■ EXERCISE BRIEF: Take every line from the material that has the word "success" in it.

__________________________________________________

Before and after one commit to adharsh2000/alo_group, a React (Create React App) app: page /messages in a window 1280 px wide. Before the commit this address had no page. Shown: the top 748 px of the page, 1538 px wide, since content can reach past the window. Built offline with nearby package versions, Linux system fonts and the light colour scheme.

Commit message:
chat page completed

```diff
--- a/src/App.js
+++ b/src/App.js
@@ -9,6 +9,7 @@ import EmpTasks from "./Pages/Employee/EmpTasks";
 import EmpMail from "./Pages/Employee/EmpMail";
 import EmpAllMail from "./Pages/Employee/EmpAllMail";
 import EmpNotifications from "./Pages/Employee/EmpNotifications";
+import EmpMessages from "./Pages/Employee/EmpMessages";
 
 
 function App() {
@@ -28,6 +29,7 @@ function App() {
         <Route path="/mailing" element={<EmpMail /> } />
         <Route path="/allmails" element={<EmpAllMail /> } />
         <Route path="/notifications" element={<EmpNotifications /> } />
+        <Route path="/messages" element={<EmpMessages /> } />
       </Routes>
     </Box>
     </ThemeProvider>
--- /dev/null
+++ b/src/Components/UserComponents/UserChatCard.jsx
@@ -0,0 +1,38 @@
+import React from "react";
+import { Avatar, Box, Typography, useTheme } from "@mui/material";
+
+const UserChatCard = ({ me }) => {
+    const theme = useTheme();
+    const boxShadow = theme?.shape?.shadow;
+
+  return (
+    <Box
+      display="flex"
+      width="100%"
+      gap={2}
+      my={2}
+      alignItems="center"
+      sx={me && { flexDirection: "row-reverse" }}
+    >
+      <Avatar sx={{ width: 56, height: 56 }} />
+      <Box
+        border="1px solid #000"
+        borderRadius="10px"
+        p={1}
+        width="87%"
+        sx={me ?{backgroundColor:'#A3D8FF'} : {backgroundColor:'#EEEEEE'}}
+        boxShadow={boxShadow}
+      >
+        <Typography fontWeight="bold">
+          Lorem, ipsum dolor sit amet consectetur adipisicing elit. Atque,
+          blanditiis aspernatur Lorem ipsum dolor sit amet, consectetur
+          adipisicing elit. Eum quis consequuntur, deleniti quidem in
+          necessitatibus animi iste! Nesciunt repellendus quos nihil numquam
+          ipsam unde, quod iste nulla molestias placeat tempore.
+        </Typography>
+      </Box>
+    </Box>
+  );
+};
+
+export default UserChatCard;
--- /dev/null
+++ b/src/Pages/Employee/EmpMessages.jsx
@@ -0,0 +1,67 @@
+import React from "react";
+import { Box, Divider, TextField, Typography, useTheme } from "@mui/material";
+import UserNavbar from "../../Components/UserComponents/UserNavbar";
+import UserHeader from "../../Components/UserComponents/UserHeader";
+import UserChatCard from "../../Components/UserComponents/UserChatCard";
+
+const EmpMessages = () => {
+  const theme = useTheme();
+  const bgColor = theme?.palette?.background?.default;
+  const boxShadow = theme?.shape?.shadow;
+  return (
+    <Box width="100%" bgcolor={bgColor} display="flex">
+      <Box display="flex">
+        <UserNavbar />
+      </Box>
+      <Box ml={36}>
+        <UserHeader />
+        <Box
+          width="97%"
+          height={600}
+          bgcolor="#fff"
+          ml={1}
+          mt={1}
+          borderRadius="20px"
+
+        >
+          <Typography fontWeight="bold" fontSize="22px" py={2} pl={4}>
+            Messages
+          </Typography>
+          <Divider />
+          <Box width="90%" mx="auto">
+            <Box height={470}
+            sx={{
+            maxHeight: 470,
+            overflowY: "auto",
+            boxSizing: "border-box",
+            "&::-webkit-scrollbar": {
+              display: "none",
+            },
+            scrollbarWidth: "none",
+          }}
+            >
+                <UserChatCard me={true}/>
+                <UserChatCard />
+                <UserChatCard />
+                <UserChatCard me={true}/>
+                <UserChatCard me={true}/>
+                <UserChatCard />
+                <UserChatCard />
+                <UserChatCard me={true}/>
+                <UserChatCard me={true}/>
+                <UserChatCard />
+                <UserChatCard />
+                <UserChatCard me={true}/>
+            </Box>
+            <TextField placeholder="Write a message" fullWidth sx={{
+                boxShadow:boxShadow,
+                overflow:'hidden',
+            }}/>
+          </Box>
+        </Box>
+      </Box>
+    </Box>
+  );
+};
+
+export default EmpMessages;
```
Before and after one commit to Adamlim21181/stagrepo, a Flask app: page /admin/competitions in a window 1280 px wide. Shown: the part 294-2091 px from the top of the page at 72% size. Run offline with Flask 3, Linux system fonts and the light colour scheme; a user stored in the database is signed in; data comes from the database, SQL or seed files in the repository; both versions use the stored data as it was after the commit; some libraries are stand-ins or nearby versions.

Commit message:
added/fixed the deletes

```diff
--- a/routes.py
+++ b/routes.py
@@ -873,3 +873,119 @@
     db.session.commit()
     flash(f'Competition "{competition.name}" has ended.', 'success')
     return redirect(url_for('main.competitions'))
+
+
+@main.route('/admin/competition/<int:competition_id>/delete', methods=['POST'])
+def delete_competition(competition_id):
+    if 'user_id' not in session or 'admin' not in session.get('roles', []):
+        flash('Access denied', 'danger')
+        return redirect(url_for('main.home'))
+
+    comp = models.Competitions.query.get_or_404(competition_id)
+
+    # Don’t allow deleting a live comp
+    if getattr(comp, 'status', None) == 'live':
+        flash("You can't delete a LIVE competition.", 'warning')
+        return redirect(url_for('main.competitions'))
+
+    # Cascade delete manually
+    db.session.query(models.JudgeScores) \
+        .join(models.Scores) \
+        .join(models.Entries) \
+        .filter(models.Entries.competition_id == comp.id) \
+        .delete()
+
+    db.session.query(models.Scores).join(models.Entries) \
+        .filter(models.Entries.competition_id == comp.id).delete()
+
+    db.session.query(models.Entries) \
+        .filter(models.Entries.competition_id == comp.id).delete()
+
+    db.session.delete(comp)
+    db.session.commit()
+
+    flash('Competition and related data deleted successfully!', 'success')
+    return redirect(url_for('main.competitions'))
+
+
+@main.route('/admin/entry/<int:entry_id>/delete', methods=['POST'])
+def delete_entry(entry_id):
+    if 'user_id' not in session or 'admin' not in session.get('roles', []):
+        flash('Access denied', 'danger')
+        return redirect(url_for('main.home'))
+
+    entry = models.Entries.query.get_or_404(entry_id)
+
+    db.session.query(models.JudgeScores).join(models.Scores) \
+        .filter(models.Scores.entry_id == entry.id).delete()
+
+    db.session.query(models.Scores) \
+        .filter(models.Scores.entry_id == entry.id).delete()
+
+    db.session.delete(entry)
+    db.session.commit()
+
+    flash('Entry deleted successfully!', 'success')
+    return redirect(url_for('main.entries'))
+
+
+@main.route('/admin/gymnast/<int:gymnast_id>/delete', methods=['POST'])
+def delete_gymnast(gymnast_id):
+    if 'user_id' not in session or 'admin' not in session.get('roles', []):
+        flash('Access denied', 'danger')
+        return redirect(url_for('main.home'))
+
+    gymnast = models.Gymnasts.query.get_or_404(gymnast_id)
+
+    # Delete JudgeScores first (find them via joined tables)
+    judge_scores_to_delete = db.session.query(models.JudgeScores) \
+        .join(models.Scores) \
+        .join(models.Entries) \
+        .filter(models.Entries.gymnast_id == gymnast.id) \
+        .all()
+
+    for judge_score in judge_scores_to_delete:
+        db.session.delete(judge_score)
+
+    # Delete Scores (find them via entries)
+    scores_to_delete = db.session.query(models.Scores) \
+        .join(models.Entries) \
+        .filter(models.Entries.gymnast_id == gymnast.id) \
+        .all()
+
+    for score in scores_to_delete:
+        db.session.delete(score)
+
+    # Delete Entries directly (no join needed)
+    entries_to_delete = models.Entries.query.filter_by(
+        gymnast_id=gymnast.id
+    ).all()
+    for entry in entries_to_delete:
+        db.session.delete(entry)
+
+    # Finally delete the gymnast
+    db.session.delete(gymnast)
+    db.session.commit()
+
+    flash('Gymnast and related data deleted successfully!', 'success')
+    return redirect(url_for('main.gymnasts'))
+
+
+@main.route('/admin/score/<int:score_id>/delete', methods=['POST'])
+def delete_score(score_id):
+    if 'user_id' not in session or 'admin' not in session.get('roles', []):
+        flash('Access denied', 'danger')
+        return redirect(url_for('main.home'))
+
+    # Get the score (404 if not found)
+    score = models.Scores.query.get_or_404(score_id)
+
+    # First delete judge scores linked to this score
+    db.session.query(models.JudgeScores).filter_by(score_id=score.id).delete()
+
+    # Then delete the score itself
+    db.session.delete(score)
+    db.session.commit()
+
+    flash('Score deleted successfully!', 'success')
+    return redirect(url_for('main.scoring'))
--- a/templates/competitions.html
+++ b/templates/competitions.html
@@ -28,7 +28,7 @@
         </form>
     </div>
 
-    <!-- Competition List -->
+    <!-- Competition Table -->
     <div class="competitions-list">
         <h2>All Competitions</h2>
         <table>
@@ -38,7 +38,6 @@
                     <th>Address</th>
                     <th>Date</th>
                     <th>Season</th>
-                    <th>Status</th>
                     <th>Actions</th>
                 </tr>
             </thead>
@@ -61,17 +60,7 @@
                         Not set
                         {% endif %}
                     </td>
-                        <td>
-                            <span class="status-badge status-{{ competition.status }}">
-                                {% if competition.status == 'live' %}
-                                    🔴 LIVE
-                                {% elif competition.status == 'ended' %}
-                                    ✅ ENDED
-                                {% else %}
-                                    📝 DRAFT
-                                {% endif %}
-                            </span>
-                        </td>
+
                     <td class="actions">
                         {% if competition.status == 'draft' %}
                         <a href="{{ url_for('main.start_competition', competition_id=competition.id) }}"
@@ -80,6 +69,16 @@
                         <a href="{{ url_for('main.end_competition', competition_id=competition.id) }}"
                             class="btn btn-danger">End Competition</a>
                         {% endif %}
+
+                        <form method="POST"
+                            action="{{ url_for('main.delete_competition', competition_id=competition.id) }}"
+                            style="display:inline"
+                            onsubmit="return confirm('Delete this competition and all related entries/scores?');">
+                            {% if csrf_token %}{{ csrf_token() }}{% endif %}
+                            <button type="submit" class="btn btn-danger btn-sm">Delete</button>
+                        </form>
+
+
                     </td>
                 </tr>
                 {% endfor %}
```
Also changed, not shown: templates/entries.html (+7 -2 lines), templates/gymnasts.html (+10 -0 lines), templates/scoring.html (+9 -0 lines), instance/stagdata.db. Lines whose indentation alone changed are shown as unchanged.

__________________________________________________

■ SOLUTION:
     flash(f'Competition "{competition.name}" has ended.', 'success')
+    flash('Competition and related data deleted successfully!', 'success')
+    flash('Entry deleted successfully!', 'success')
+    flash('Gymnast and related data deleted successfully!', 'success')
+    flash('Score deleted successfully!', 'success')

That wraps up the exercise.